• Prompt:
I'd like every line in the following listing that holds "memories" copied.

━━━━━━━━━━━━━━━━

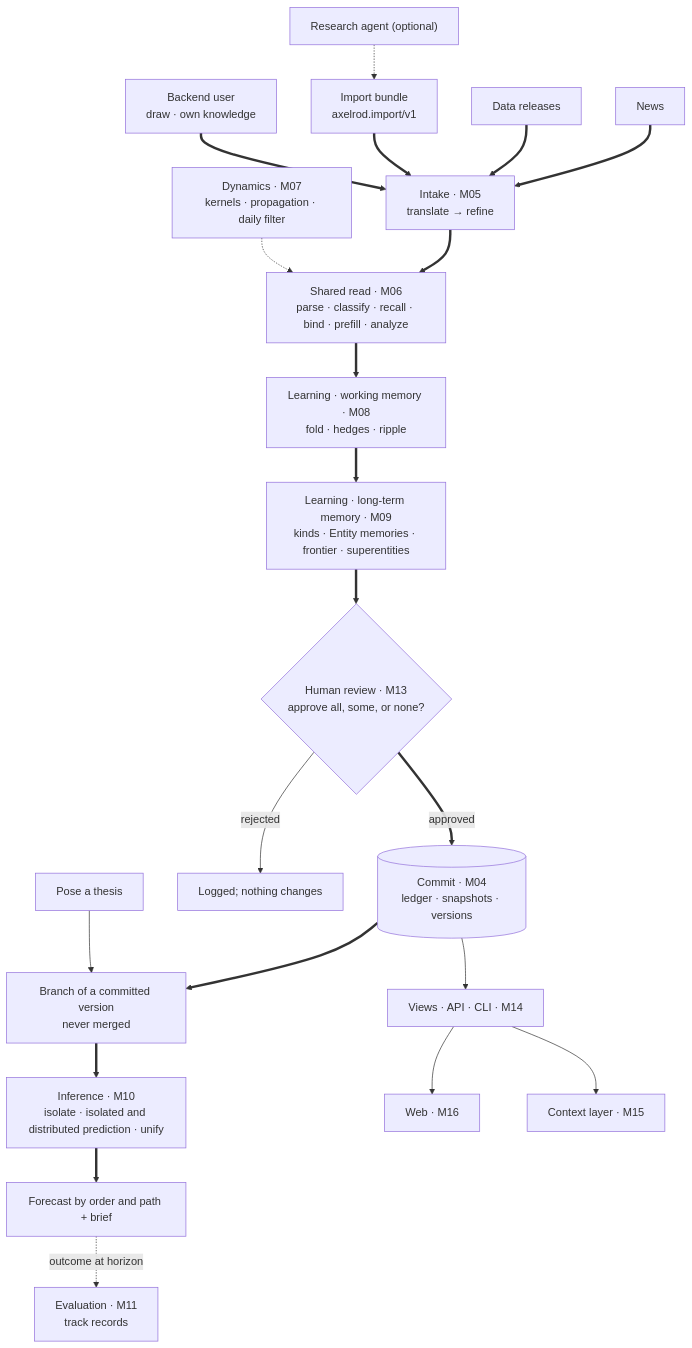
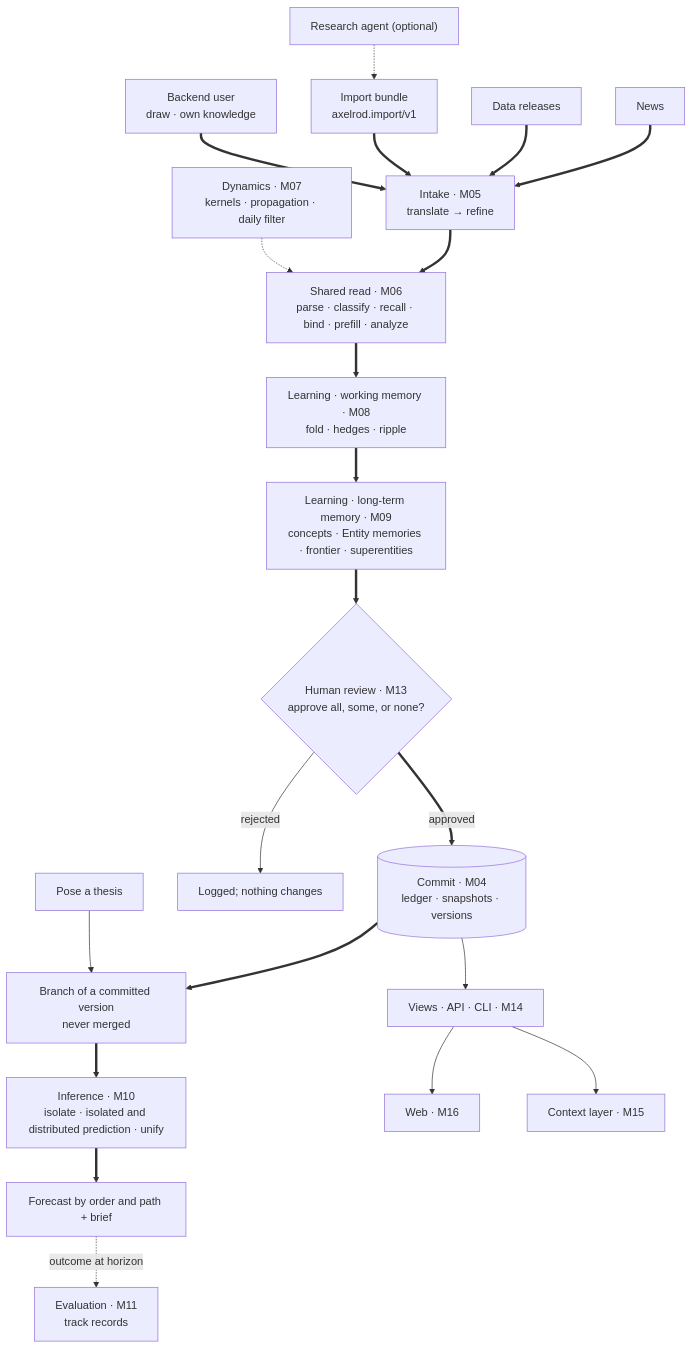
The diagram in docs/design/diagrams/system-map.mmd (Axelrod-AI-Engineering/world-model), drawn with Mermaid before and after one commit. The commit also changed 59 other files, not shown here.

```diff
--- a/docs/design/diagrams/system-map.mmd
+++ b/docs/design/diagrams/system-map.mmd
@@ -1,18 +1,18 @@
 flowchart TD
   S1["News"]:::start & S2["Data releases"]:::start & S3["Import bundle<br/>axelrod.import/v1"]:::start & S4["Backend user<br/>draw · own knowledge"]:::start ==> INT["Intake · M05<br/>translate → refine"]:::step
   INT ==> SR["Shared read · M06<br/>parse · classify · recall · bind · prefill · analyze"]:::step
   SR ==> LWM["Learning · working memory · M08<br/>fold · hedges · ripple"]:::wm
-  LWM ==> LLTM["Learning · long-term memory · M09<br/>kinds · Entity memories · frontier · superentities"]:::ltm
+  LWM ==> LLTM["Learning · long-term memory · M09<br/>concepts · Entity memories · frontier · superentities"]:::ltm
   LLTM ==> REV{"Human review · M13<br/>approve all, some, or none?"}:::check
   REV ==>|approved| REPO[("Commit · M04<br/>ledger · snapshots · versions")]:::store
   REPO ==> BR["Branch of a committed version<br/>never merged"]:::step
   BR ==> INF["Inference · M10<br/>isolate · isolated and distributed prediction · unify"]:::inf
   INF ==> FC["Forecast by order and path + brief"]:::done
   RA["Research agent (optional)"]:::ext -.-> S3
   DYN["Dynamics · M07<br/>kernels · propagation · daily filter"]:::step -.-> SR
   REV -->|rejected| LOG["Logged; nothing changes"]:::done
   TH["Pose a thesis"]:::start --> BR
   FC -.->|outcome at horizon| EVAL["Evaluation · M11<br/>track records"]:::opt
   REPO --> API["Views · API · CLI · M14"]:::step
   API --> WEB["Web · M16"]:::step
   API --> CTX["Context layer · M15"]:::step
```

━━━━━━━━━━━━━━━━

• Worked solution:
-  LWM ==> LLTM["Learning · long-term memory · M09<br/>kinds · Entity memories · frontier · superentities"]:::ltm
+  LWM ==> LLTM["Learning · long-term memory · M09<br/>concepts · Entity memories · frontier · superentities"]:::ltm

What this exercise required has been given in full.